Just a quick reminder…if are having dog training problems with motivation and your pet is not ‘getting’ what it is that you want him/her to learn, there are SO many possible reasons. It could be the environment is too distracting or your reinforcers are not valued enough or your timing is off or you are not providing clarity in what behaviors you are reinforcing or your pet is feeling too much pressure or any number of other things. If you are not having success, best to stop, take a deep breath, and think about the lesson and how you can make changes to help you and your student succeed.
Have you ever found yourself really drawn to something – out of curiosity or just something you really want – but at the same time, there is something making you hesitant, nervous or downright scared about the whole situation?
So often dog owners want to know why they can’t get their dog to come every time he is called no matter what he happens to be doing or where. “He can be stubborn.” “He has a mind of his own.” “His breed is like that.” These are all reasons I’ve heard people use.
While I haven’t seen as much of it lately, I do still see dogs chained in yards. It is a worrisome sight. Even a dog that will wag its tail, approach people with loose body muscles, and lower itss head for head scratches in other situations can…and more than likely will become reactive to stimulus in its environment when constrained on a tether, alone outside. For a dog that already barks, growls, or lunges at stimulus in other circumstances, it is likely to exhibit those behavior at even heightened levels.
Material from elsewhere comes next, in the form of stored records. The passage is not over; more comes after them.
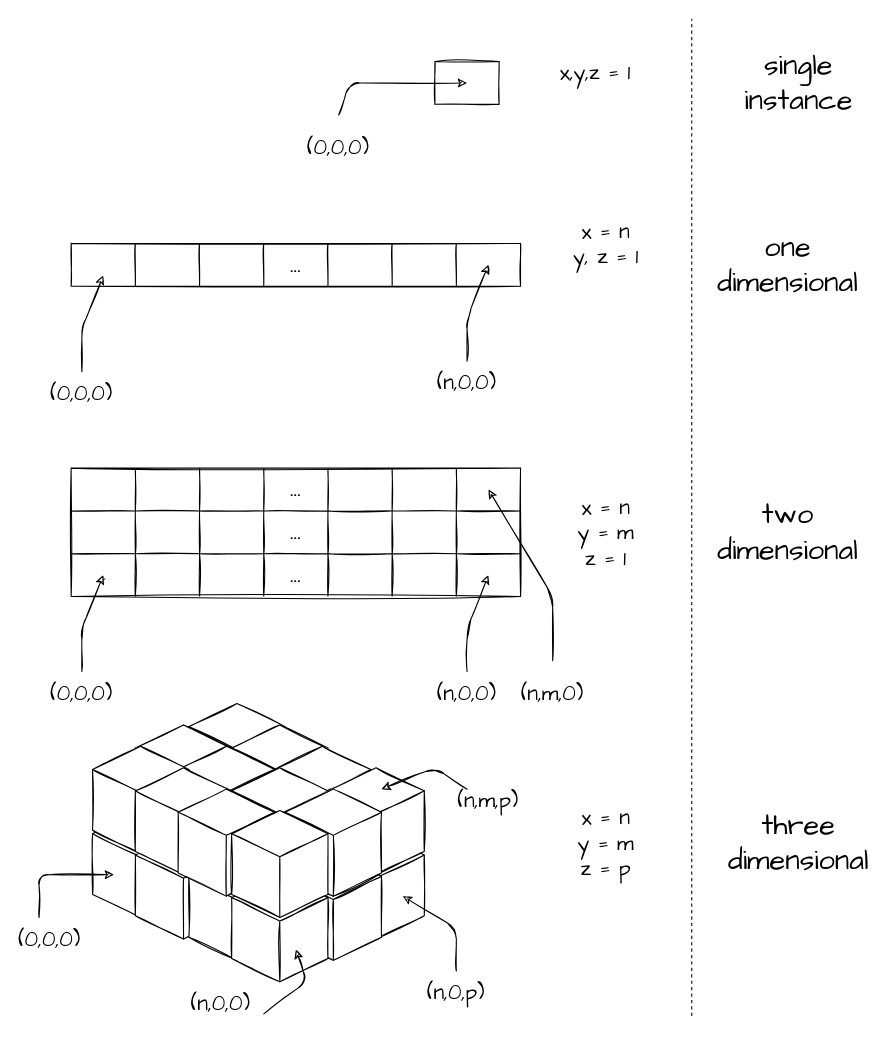
Earlier version of the draw.io diagram computing_dimensions.drawio (tamani-coding/webgpu-computing-jpeg). Source tidied: cells renumbered, new cells numbered last; positions are measured from the earlier drawing's top-left corner, leaving out a move shared by most shapes. Both pictures are drawn from the tidied source at 107%, with x=0, y=0 at pixel (28, 18).
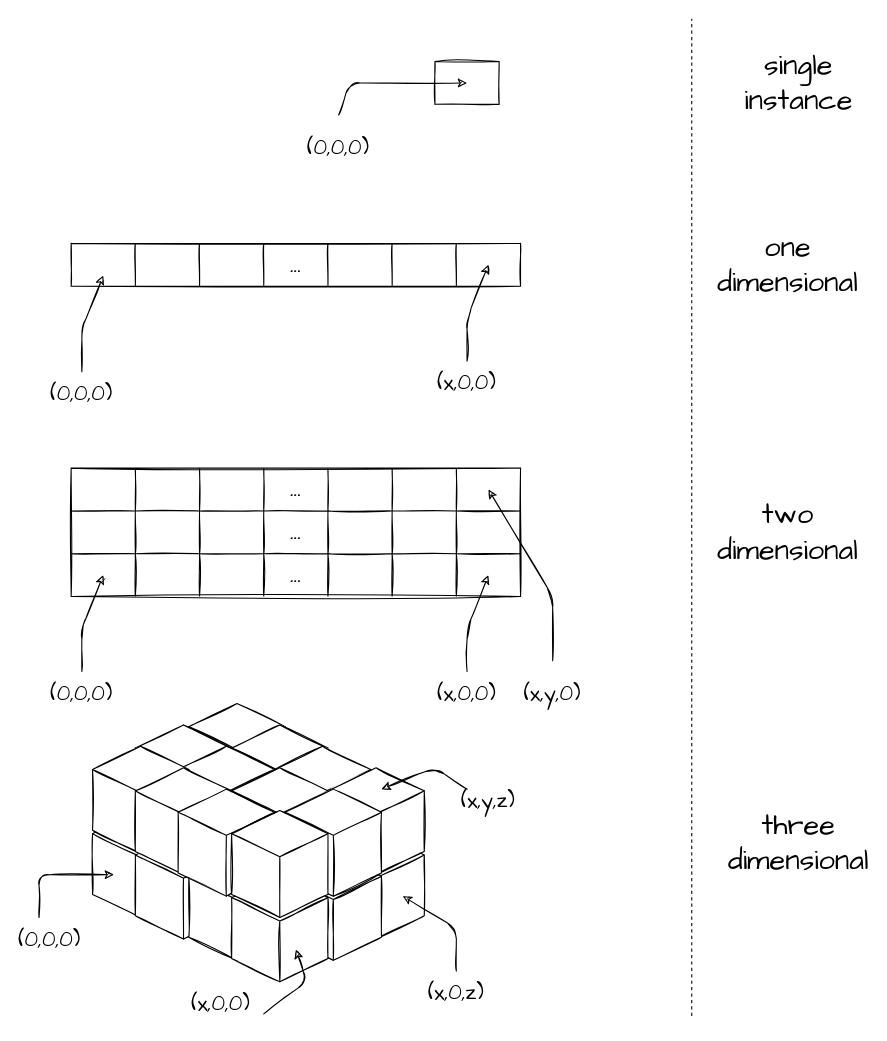
After the change.

The edit, as a diff of the source:
```diff
@@
-    <mxCell id="7" value="&lt;font style=&quot;font-size: 20px&quot; face=&quot;Comic Sans MS&quot;&gt;x,y,z = 1&lt;/font&gt;" style="text;html=1;strokeColor=none;fillColor=none;align=center;verticalAlign=middle;whiteSpace=wrap;rounded=0;" parent="1" vertex="1">
-      <mxGeometry x="470" y="40" width="120" height="20" as="geometry" />
-    </mxCell>
@@
-    <mxCell id="19" value="&lt;font style=&quot;font-size: 20px&quot; face=&quot;Comic Sans MS&quot;&gt;(n,0,0)&lt;/font&gt;" style="text;html=1;strokeColor=none;fillColor=none;align=center;verticalAlign=middle;whiteSpace=wrap;rounded=0;" parent="1" vertex="1">
+    <mxCell id="19" value="&lt;font style=&quot;font-size: 20px&quot; face=&quot;Comic Sans MS&quot;&gt;(x,0,0)&lt;/font&gt;" style="text;html=1;strokeColor=none;fillColor=none;align=center;verticalAlign=middle;whiteSpace=wrap;rounded=0;" parent="1" vertex="1">
       <mxGeometry x="390" y="330" width="40" height="20" as="geometry" />
     </mxCell>
@@
-    <mxCell id="21" value="&lt;font style=&quot;font-size: 20px&quot; face=&quot;Comic Sans MS&quot;&gt;x = n&lt;br&gt;y, z = 1&lt;br&gt;&lt;/font&gt;" style="text;html=1;strokeColor=none;fillColor=none;align=center;verticalAlign=middle;whiteSpace=wrap;rounded=0;" parent="1" vertex="1">
-      <mxGeometry x="480" y="200" width="120" height="20" as="geometry" />
-    </mxCell>
@@
-    <mxCell id="49" value="&lt;font style=&quot;font-size: 20px&quot; face=&quot;Comic Sans MS&quot;&gt;(n,0,0)&lt;/font&gt;" style="text;html=1;strokeColor=none;fillColor=none;align=center;verticalAlign=middle;whiteSpace=wrap;rounded=0;" parent="1" vertex="1">
+    <mxCell id="49" value="&lt;font style=&quot;font-size: 20px&quot; face=&quot;Comic Sans MS&quot;&gt;(x,0,0)&lt;/font&gt;" style="text;html=1;strokeColor=none;fillColor=none;align=center;verticalAlign=middle;whiteSpace=wrap;rounded=0;" parent="1" vertex="1">
       <mxGeometry x="390" y="620" width="40" height="20" as="geometry" />
     </mxCell>
@@
-    <mxCell id="51" value="&lt;font style=&quot;font-size: 20px&quot; face=&quot;Comic Sans MS&quot;&gt;x = n&lt;br&gt;y = m&lt;br&gt;z = 1&lt;br&gt;&lt;/font&gt;" style="text;html=1;strokeColor=none;fillColor=none;align=center;verticalAlign=middle;whiteSpace=wrap;rounded=0;" parent="1" vertex="1">
-      <mxGeometry x="480" y="470" width="120" height="20" as="geometry" />
-    </mxCell>
@@
-    <mxCell id="53" value="&lt;font style=&quot;font-size: 20px&quot; face=&quot;Comic Sans MS&quot;&gt;(n,m,0)&lt;/font&gt;" style="text;html=1;strokeColor=none;fillColor=none;align=center;verticalAlign=middle;whiteSpace=wrap;rounded=0;" parent="1" vertex="1">
+    <mxCell id="53" value="&lt;font style=&quot;font-size: 20px&quot; face=&quot;Comic Sans MS&quot;&gt;(x,y,0)&lt;/font&gt;" style="text;html=1;strokeColor=none;fillColor=none;align=center;verticalAlign=middle;whiteSpace=wrap;rounded=0;" parent="1" vertex="1">
       <mxGeometry x="470" y="620" width="40" height="20" as="geometry" />
     </mxCell>
@@
-    <mxCell id="79" value="&lt;font style=&quot;font-size: 20px&quot; face=&quot;Comic Sans MS&quot;&gt;(n,0,0)&lt;/font&gt;" style="text;html=1;strokeColor=none;fillColor=none;align=center;verticalAlign=middle;whiteSpace=wrap;rounded=0;" parent="1" vertex="1">
+    <mxCell id="79" value="&lt;font style=&quot;font-size: 20px&quot; face=&quot;Comic Sans MS&quot;&gt;(x,0,0)&lt;/font&gt;" style="text;html=1;strokeColor=none;fillColor=none;align=center;verticalAlign=middle;whiteSpace=wrap;rounded=0;" parent="1" vertex="1">
       <mxGeometry x="160" y="910" width="40" height="20" as="geometry" />
     </mxCell>
-    <mxCell id="80" value="&lt;font style=&quot;font-size: 20px&quot; face=&quot;Comic Sans MS&quot;&gt;(n,m,p)&lt;/font&gt;" style="text;html=1;strokeColor=none;fillColor=none;align=center;verticalAlign=middle;whiteSpace=wrap;rounded=0;" parent="1" vertex="1">
+    <mxCell id="80" value="&lt;font style=&quot;font-size: 20px&quot; face=&quot;Comic Sans MS&quot;&gt;(x,y,z)&lt;/font&gt;" style="text;html=1;strokeColor=none;fillColor=none;align=center;verticalAlign=middle;whiteSpace=wrap;rounded=0;" parent="1" vertex="1">
       <mxGeometry x="410" y="720" width="40" height="20" as="geometry" />
     </mxCell>
-    <mxCell id="81" value="&lt;font style=&quot;font-size: 20px&quot; face=&quot;Comic Sans MS&quot;&gt;x = n&lt;br&gt;y = m&lt;br&gt;z = p&lt;br&gt;&lt;/font&gt;" style="text;html=1;strokeColor=none;fillColor=none;align=center;verticalAlign=middle;whiteSpace=wrap;rounded=0;" parent="1" vertex="1">
-      <mxGeometry x="480" y="760" width="120" height="20" as="geometry" />
-    </mxCell>
@@
-    <mxCell id="85" value="&lt;font style=&quot;font-size: 20px&quot; face=&quot;Comic Sans MS&quot;&gt;(n,0,p)&lt;/font&gt;" style="text;html=1;strokeColor=none;fillColor=none;align=center;verticalAlign=middle;whiteSpace=wrap;rounded=0;" parent="1" vertex="1">
+    <mxCell id="85" value="&lt;font style=&quot;font-size: 20px&quot; face=&quot;Comic Sans MS&quot;&gt;(x,0,z)&lt;/font&gt;" style="text;html=1;strokeColor=none;fillColor=none;align=center;verticalAlign=middle;whiteSpace=wrap;rounded=0;" parent="1" vertex="1">
       <mxGeometry x="380" y="900" width="40" height="20" as="geometry" />
     </mxCell>
```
A dog who jumped at the sound of a heavy box falling to the floor can become frightened by other sudden noises down the road. A dog who has had many different positive interactions with children will come to learn the presence of kids means good things happen.